New research shows artificial intelligence can spot COVID-19 in a patient’s lungs, similar to facial recognition. According to researchers at Johns Hopkins University, AI can detect the virus in lung ultrasound images.

The discovery brings medical professionals closer than ever to quickly diagnosing COVID and other pulmonary diseases using algorithms. These algorithms sift through a significant amount of ultrasound images to spot signs of diseases.

Illustration of COVID-19 in the lungs

Ongoing Efforts

Researchers began their study in the early days of the pandemic when clinicians needed tools to relieve overwhelmed emergency rooms. Senior author of the study Muyinatu Bell said, “We developed this automated detection tool to help doctors in emergency settings with high caseloads of patients who need to be diagnosed quickly and accurately.”

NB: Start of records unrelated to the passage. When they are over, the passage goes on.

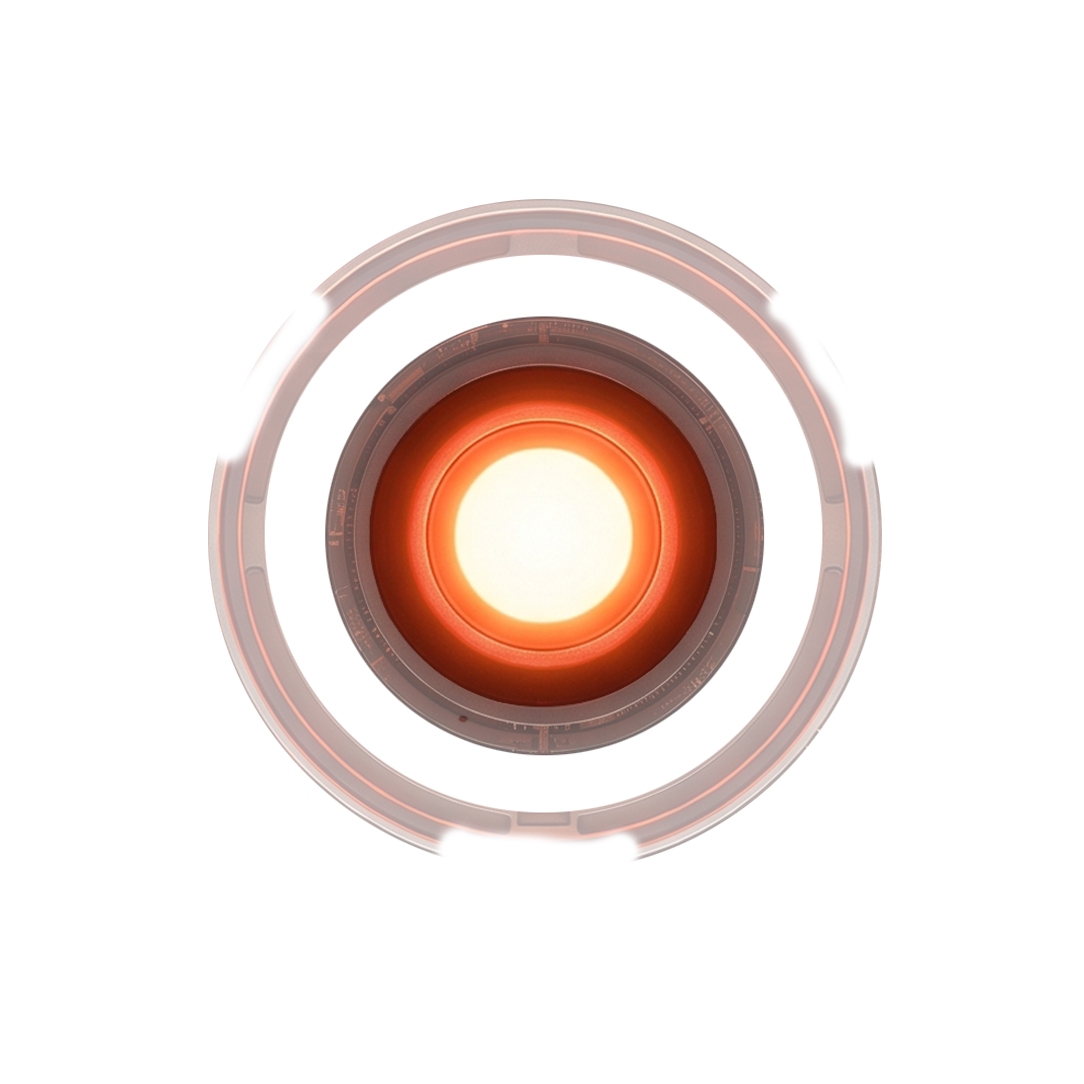
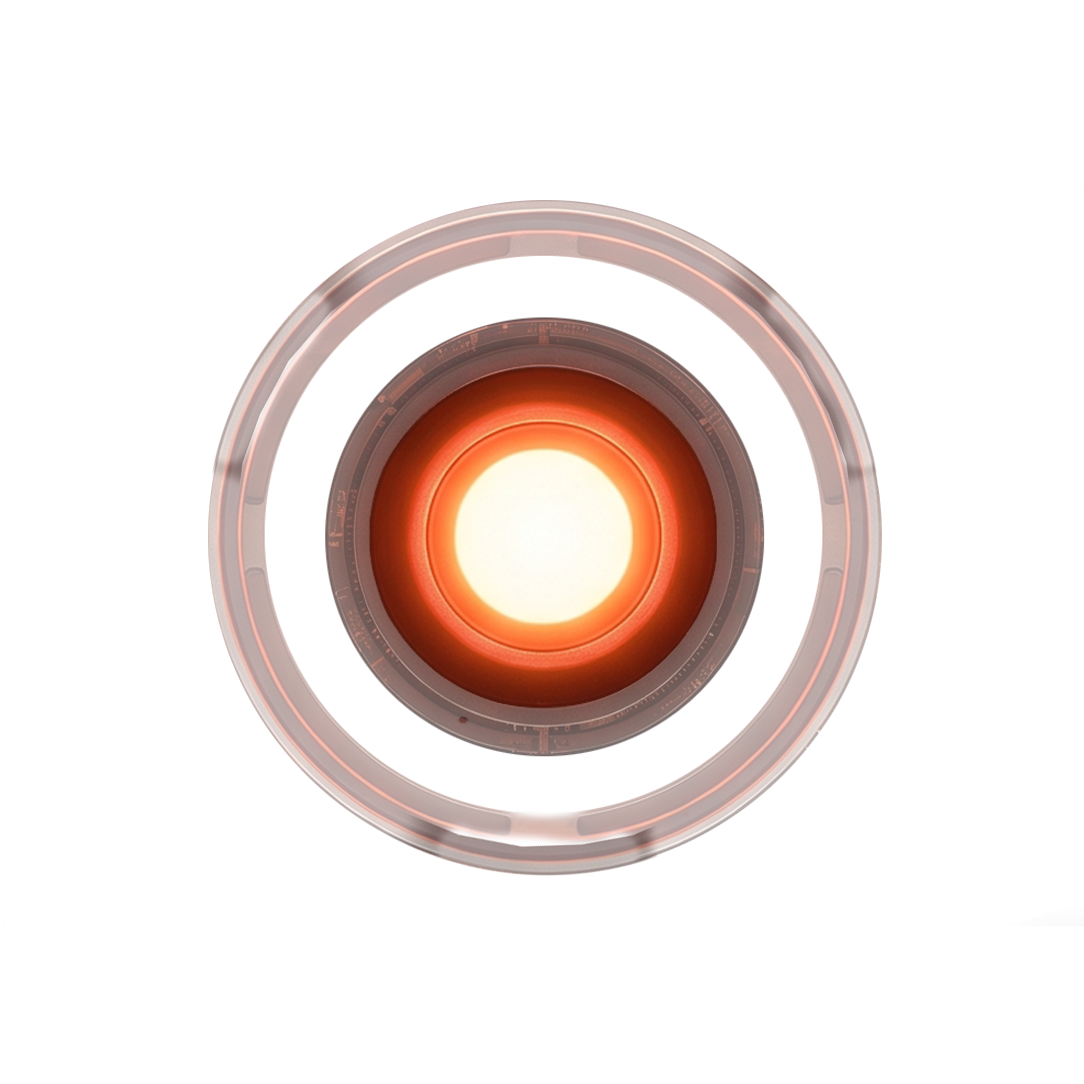
feat: calibrate 4-LED grace oscillation between 100% and 70% with updated faceplate artwork

diff --git a/frontend/dist/assets/index-C7wIaN-H.js b/frontend/dist/assets/index-C7wIaN-H.js
@@ -1,0 +1,1 @@
[1 lines of base64/hex data omitted]

diff --git a/frontend/dist/assets/index-BwKdOfyu.css b/frontend/dist/assets/index-BwKdOfyu.css
@@ -1,0 +1,1 @@
+:root{--bg-color: #000000;--text-color: #e0e0e0;--accent-red: #ff2200;--hal-core-yellow: #ffee55;--hal-glow-red: #e60000}*{box-sizing:border-box;margin:0;padding:0;-webkit-touch-callout:none;-webkit-user-select:none;user-select:none}html,body{width:100vw;height:100vh;height:100dvh;overflow:hidden;background-color:var(--bg-color);color:var(--text-color);font-family:-apple-system,BlinkMacSystemFont,SF Pro Display,Segoe UI,Roboto,Helvetica,Arial,sans-serif;position:fixed}#app{width:100%;height:100%;position:relative;display:flex;justify-content:center;align-items:center;background-color:#000}#hal-stage{width:100%;height:100%;display:flex;justify-content:center;align-items:center;position:relative;overflow:hidden;touch-action:manipulation}#hal-container{position:relative;display:flex;justify-content:center;align-items:center;width:100vw;height:100vh;transform:translateY(-146.67px)}#hal-2026-assembly{position:absolute;top:50%;left:50%;transform:translate(-50%,-50%);width:min(89.65vw,55.5vh);height:min(89.65vw,55.5vh);display:flex;justify-content:center;align-items:center;pointer-events:none}.hal2026-layer{position:absolute;top:0;left:0;width:100%;height:100%;object-fit:contain;pointer-events:none;will-change:opacity;transform:translateZ(0)}#layer-everything-off{z-index:1;opacity:1;transition:opacity .35s ease-out}#layer-3-led-on{z-index:2;opacity:0;transition:opacity .15s ease-out}#layer-3-led-on.led-anim-chuckle,#layer-3-led-on.led-anim-laugh{animation:anim-led-chuckle .7s cubic-bezier(.25,1,.5,1) forwards}#layer-3-led-on.led-anim-wink{animation:anim-led-wink .4s ease-out forwards}#layer-3-led-on.led-anim-ponder,#layer-3-led-on.led-anim-breathe{animation:anim-led-breathe 1.8s ease-in-out forwards}#layer-3-led-on.led-anim-warm{animation:anim-led-warm 2.4s ease-in-out forwards}#layer-3-led-on.led-anim-alert{animation:anim-led-alert .5s ease-out forwards}#layer-3-led-on.led-anim-heartbeat{animation:anim-led-heartbeat .9s ease-out forwards}#layer-3-led-on.led-anim-listen-done{animation:anim-led-listen-done .4s ease-out forwards}#layer-3-led-on.led-anim-search{animation:anim-led-search 1.6s ease-in-out forwards}#layer-3-led-on.led-anim-api{animation:anim-led-api .55s ease-out forwards}#layer-3-led-on.led-anim-grace{transition:none!important;animation:anim-led-grace 20s cubic-bezier(.45,.05,.55,.95) forwards}@keyframes anim-led-grace{0%{opacity:0}5%{opacity:.7}15%{opacity:1}30%{opacity:.7}45%{opacity:1}60%{opacity:.7}75%{opacity:1}90%{opacity:.7}to{opacity:0}}@keyframes anim-led-listen-done{0%{opacity:0}25%{opacity:1}45%{opacity:.15}70%{opacity:1}to{opacity:var(--persistent-led, 0)}}@keyframes anim-led-search{0%{opacity:.1}25%{opacity:.95}50%{opacity:.2}75%{opacity:.95}to{opacity:var(--persistent-led, 0)}}@keyframes anim-led-api{0%{opacity:0}15%{opacity:1}30%{opacity:.1}45%{opacity:1}60%{opacity:.1}75%{opacity:1}90%{opacity:.1}to{opacity:var(--persistent-led, 0)}}@keyframes anim-led-chuckle{0%{opacity:0}18%{opacity:1}32%{opacity:.15}50%{opacity:1}68%{opacity:.2}82%{opacity:.9}to{opacity:var(--persistent-led, 0)}}@keyframes anim-led-wink{0%{opacity:0}30%{opacity:1}70%{opacity:1}to{opacity:var(--persistent-led, 0)}}@keyframes anim-led-breathe{0%{opacity:.1}45%{opacity:1}to{opacity:var(--persistent-led, 0)}}@keyframes anim-led-warm{0%{opacity:0}15%{opacity:.5}85%{opacity:.5}to{opacity:var(--persistent-led, 0)}}@keyframes anim-led-alert{0%{opacity:0}20%{opacity:1}35%{opacity:0}55%{opacity:1}70%{opacity:0}to{opacity:var(--persistent-led, 0)}}@keyframes anim-led-heartbeat{0%{opacity:.1}22%{opacity:1}38%{opacity:.2}55%{opacity:.85}75%{opacity:.1}to{opacity:var(--persistent-led, 0)}}#layer-center-on{z-index:3;opacity:1;transition:opacity .08s ease-out}#layer-center-on.eye-waking{animation:anim-eye-wake-ignite 2.5s ease-out forwards!important}@keyframes anim-eye-wake-ignite{0%{opacity:1;filter:drop-shadow(0 0 20px rgba(255,30,0,1)) brightness(1.3)}20%{opacity:.85;filter:drop-shadow(0 0 10px rgba(255,20,0,.7)) brightness(1.1)}60%{opacity:.95;filter:drop-shadow(0 0 8px rgba(255,10,0,.6))}to{opacity:1;filter:drop-shadow(0 0 4px rgba(255,0,0,.4))}}body.state-thinking #layer-center-on:not(.eye-waking){animation:anim-eye-thinking 1.8s ease-in-out infinite}@keyframes anim-eye-thinking{0%,to{opacity:.82;filter:drop-shadow(0 0 4px rgba(255,0,0,.35))}50%{opacity:1;filter:drop-shadow(0 0 12px rgba(255,30,0,.8)) brightness(1.15)}}#layer-ring-on{z-index:4;opacity:0;transition:opacity .08s ease-out}body.mode-enclosure #hal-container,body.mode-enclosure #hal-2026-assembly,body.mode-enclosure #hal-stage{border:none!important;outline:none!important;box-shadow:none}#init-overlay{position:fixed;top:0;left:0;width:100vw;height:100vh;height:100dvh;background-color:#000000d6;-webkit-backdrop-filter:blur(12px);backdrop-filter:blur(12px);z-index:99999;display:flex;justify-content:center;align-items:center;cursor:pointer;-webkit-tap-highlight-color:transparent;transition:opacity .4s ease-out}#init-overlay.fade-out{opacity:0;pointer-events:none}.init-modal-card{position:relative;transform:translateY(-100px);display:flex;flex-direction:column;align-items:center;text-align:center;background:#0e0e12eb;border:1px solid rgba(255,34,0,.4);box-shadow:0 0 35px #ff220047,inset 0 0 20px #ff220014;border-radius:20px;padding:34px 26px;max-width:86vw;width:330px;pointer-events:auto}.init-scanner-ring{position:relative;width:60px;height:60px;margin-bottom:20px;display:flex;justify-content:center;align-items:center}.init-scanner-pulse{position:absolute;width:100%;height:100%;border-radius:50%;border:2px solid rgba(255,34,0,.75);box-shadow:0 0 16px #ff220080;animation:anim-init-pulse 2.2s cubic-bezier(.2,.8,.2,1) infinite}.init-scanner-core{width:24px;height:24px;border-radius:50%;background:radial-gradient(circle,#fe5,#f20 65%,#900);box-shadow:0 0 16px #ff2200f2}@keyframes anim-init-pulse{0%{transform:scale(.85);opacity:.9}50%{transform:scale(1.35);opacity:.2}to{transform:scale(.85);opacity:.9}}.init-text-container{transform:rotate(180deg);display:flex;flex-direction:column;align-items:center;text-align:center}.init-title{font-size:13px;font-weight:600;letter-spacing:.22em;color:#f31;text-transform:uppercase;margin-bottom:12px}.init-action{font-size:17px;font-weight:700;letter-spacing:.06em;color:#fff;text-transform:uppercase;margin-bottom:12px;animation:anim-init-glow 2s ease-in-out infinite alternate}@keyframes anim-init-glow{0%{text-shadow:0 0 6px rgba(255,255,255,.3);opacity:.92}to{text-shadow:0 0 14px rgba(255,68,34,.8),0 0 22px rgba(255,34,0,.5);opacity:1}}.init-desc{font-size:13px;font-weight:400;color:#a0a0ab;line-height:1.48;max-width:270px}body.sleep-mode{background-color:#000}body.sleep-mode #layer-everything-off{opacity:.5!important;transition:opacity .5s ease-out 3s!important}body.sleep-mode #layer-center-on{opacity:0!important;transition:opacity 3s cubic-bezier(.4,0,.2,1)!important}body.sleep-mode #layer-ring-on{opacity:0!important;transition:opacity .15s ease-out!important}body.sleep-mode #layer-3-led-on:not([class*=led-anim-]){opacity:0!important;transition:opacity .15s ease-out!important}

diff --git a/frontend/dist/index.html b/frontend/dist/index.html
@@ -24,8 +24,8 @@
   <link rel="apple-touch-icon" sizes="512x512" href="/icon-512x512.png?v=3" />
   <link rel="apple-touch-icon-precomposed" href="/apple-touch-icon-precomposed.png?v=3" />
 
-  <script type="module" crossorigin src="/assets/index-76g-K5nb.js"></script>
-  <link rel="stylesheet" crossorigin href="/assets/index-Cfd62eQf.css">
+  <script type="module" crossorigin src="/assets/index-C7wIaN-H.js"></script>
+  <link rel="stylesheet" crossorigin href="/assets/index-BwKdOfyu.css">
 </head>
 <body>
   <div id="app">
@@ -49,10 +49,10 @@
       <div id="hal-container">
         <!-- HAL 2026 3D Multi-Layer Optical Assembly -->
         <div id="hal-2026-assembly">
-          <img id="layer-everything-off" class="hal2026-layer" src="/hal2026/hal2026_everything_off.png?v=3" alt="" draggable="false" />
-          <img id="layer-3-led-on" class="hal2026-layer" src="/hal2026/hal2026_3_led_on.png" alt="" draggable="false" />
-          <img id="layer-center-on" class="hal2026-layer" src="/hal2026/hal2026_center_on.png" alt="" draggable="false" />
-          <img id="layer-ring-on" class="hal2026-layer" src="/hal2026/hal2026_ring_on.png" alt="" draggable="false" />
+          <img id="layer-everything-off" class="hal2026-layer" src="/hal2026/hal2026_everything_off.png?v=4" alt="" draggable="false" />
+          <img id="layer-3-led-on" class="hal2026-layer" src="/hal2026/hal2026_4_led_on.png?v=4" alt="" draggable="false" />
+          <img id="layer-center-on" class="hal2026-layer" src="/hal2026/hal2026_center_on.png?v=4" alt="" draggable="false" />
+          <img id="layer-ring-on" class="hal2026-layer" src="/hal2026/hal2026_ring_on.png?v=4" alt="" draggable="false" />
         </div>
       </div>
     </div>

diff --git a/frontend/index.html b/frontend/index.html
@@ -48,10 +48,10 @@
       <div id="hal-container">
         <!-- HAL 2026 3D Multi-Layer Optical Assembly -->
         <div id="hal-2026-assembly">
-          <img id="layer-everything-off" class="hal2026-layer" src="/hal2026/hal2026_everything_off.png?v=3" alt="" draggable="false" />
-          <img id="layer-3-led-on" class="hal2026-layer" src="/hal2026/hal2026_3_led_on.png" alt="" draggable="false" />
-          <img id="layer-center-on" class="hal2026-layer" src="/hal2026/hal2026_center_on.png" alt="" draggable="false" />
-          <img id="layer-ring-on" class="hal2026-layer" src="/hal2026/hal2026_ring_on.png" alt="" draggable="false" />
+          <img id="layer-everything-off" class="hal2026-layer" src="/hal2026/hal2026_everything_off.png?v=4" alt="" draggable="false" />
+          <img id="layer-3-led-on" class="hal2026-layer" src="/hal2026/hal2026_4_led_on.png?v=4" alt="" draggable="false" />
+          <img id="layer-center-on" class="hal2026-layer" src="/hal2026/hal2026_center_on.png?v=4" alt="" draggable="false" />
+          <img id="layer-ring-on" class="hal2026-layer" src="/hal2026/hal2026_ring_on.png?v=4" alt="" draggable="false" />
         </div>
       </div>
     </div>

diff --git a/frontend/src/main.js b/frontend/src/main.js
@@ -186,7 +186,7 @@ function setPersistentLed(on) {
   if (layer3LedOn && currentState !== State.SLEEPING) {
     layer3LedOn.style.opacity = on ? '1.0' : '0.0';
   }
-  log(`💡 [HAL Hardware] 3 Auxiliary LEDs ${on ? 'LOCKED ON' : 'TURNED OFF'}.`);
+  log(`💡 [HAL Hardware] 4 Auxiliary LEDs ${on ? 'LOCKED ON' : 'TURNED OFF'}.`);
 }
 
 function clearLedAnimations() {
@@ -263,14 +263,14 @@ function startGraceLeds() {
   layer3LedOn.style.setProperty('--persistent-led', '0.0');
   void layer3LedOn.offsetWidth; // Force reflow to cleanly start animation
   layer3LedOn.classList.add('led-anim-grace');
-  log('✨ [HAL Hardware] 3 Satellite LEDs pulsing (20s Follow-Up Grace Window active).');
+  log('✨ [HAL Hardware] 4 Satellite LEDs pulsing (20s Follow-Up Grace Window active).');
 
   ledAnimTimeout = setTimeout(() => {
     clearLedAnimations();
     if (layer3LedOn && currentState !== State.SLEEPING) {
       layer3LedOn.style.opacity = persistentLedOn ? '1.0' : '0.0';
     }
-    log('⏱ [HAL Hardware] 3 Satellite LEDs extinguished (Active Idle: address HAL).');
+    log('⏱ [HAL Hardware] 4 Satellite LEDs extinguished (Active Idle: address HAL).');
   }, 20000);
 }
 

diff --git a/frontend/style.css b/frontend/style.css
@@ -146,12 +146,13 @@ html, body {
 
 @keyframes anim-led-grace {
   0% { opacity: 0.0; }
-  15% { opacity: 0.30; }
-  30% { opacity: 0.20; }
-  45% { opacity: 0.30; }
-  60% { opacity: 0.20; }
-  75% { opacity: 0.30; }
-  90% { opacity: 0.20; }
+  5% { opacity: 0.70; }
+  15% { opacity: 1.0; }
+  30% { opacity: 0.70; }
+  45% { opacity: 1.0; }
+  60% { opacity: 0.70; }
+  75% { opacity: 1.0; }
+  90% { opacity: 0.70; }
   100% { opacity: 0.0; }
 }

Bell is also an associate professor at Johns Hopkins University. He said using artificial intelligence to detect certain diseases like COVID-19 holds potential. “Potentially, we want to have wireless devices that patients can use at home to monitor progression of COVID-19, too.” In addition, researchers say there is potential outside of COVID-19.

Like COVID-19, the AI tools show potential for wearables that track diseases like congestive heart failure that could lead to an overload of fluids in a patient’s lungs. This is according to the co-author and assistant professor at Johns Hopkins University Tiffany Fong. Fond said, “What we are doing here with AI tools is the next big frontier for point of care.” She continued, “An ideal use case would be wearable ultrasound patches that monitor fluid buildup and let patients know when they need a medication adjustment or when they need to see a doctor.”


AI Analyzing Images

Researchers combine computer-generated images and real ultrasound images from patients and AI analyzes them to spot features known as B-lines. These features appear as bright, vertical abnormalities that indicate inflammation in patients with pulmonary complications.

A doctor checks a patient’s lungs with an ultrasound

“We had to model the physics of ultrasound and acoustic wave propagation well enough in order to get believable simulated images,” Bell said. “Then we had to take it a step further to train our computer models to use these simulated data to reliably interpret real scans from patients with affected lungs.”

AI Then and Now

Researchers struggled to use AI in the early stages of the pandemic. Bell said they lacked enough data and were only beginning to understand how COVID-19 manifests inside a patient’s body. Bell and her team developed software that learns from a mixture of real and simulated data. Then, they distinguish abnormalities in the images to determine if someone contracted COVID. The type of AI software they developed acts like interconnected neurons that allow the brain to recognize patterns and understand speech.

Because of the lack of data in the early stages of the pandemic, the study’s first author Lingyi Zhao said, “Our deep neural networks never reached peak performance.” Zhao said, “Now, we are proving that with computer-generated datasets we still can achieve a high degree of accuracy in evaluating and detecting these COVID-19 features.”